-- Raw data follows --

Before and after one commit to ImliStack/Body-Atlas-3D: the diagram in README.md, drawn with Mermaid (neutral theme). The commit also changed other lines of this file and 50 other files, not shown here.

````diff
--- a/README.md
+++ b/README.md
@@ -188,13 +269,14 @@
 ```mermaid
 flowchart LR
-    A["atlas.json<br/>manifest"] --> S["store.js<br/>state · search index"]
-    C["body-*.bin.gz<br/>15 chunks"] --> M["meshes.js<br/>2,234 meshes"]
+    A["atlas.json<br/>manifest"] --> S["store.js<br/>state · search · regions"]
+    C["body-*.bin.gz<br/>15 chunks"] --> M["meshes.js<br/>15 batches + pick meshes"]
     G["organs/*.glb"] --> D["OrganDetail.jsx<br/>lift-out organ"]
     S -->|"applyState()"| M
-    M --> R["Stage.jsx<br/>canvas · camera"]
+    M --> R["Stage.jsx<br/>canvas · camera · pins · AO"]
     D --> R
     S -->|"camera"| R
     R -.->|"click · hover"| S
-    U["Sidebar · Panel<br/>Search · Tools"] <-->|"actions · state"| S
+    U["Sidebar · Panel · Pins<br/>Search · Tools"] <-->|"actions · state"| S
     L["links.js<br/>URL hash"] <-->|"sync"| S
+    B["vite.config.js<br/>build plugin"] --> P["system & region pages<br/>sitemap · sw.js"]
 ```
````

-- Raw data concluded --

- Task statement
Would you output all of the material exactly as it reads?

- Task answer
Before and after one commit to ImliStack/Body-Atlas-3D: the diagram in README.md, drawn with Mermaid (neutral theme). The commit also changed other lines of this file and 50 other files, not shown here.

````diff
--- a/README.md
+++ b/README.md
@@ -188,13 +269,14 @@
 ```mermaid
 flowchart LR
-    A["atlas.json<br/>manifest"] --> S["store.js<br/>state · search index"]
-    C["body-*.bin.gz<br/>15 chunks"] --> M["meshes.js<br/>2,234 meshes"]
+    A["atlas.json<br/>manifest"] --> S["store.js<br/>state · search · regions"]
+    C["body-*.bin.gz<br/>15 chunks"] --> M["meshes.js<br/>15 batches + pick meshes"]
     G["organs/*.glb"] --> D["OrganDetail.jsx<br/>lift-out organ"]
     S -->|"applyState()"| M
-    M --> R["Stage.jsx<br/>canvas · camera"]
+    M --> R["Stage.jsx<br/>canvas · camera · pins · AO"]
     D --> R
     S -->|"camera"| R
     R -.->|"click · hover"| S
-    U["Sidebar · Panel<br/>Search · Tools"] <-->|"actions · state"| S
+    U["Sidebar · Panel · Pins<br/>Search · Tools"] <-->|"actions · state"| S
     L["links.js<br/>URL hash"] <-->|"sync"| S
+    B["vite.config.js<br/>build plugin"] --> P["system & region pages<br/>sitemap · sw.js"]
 ```
````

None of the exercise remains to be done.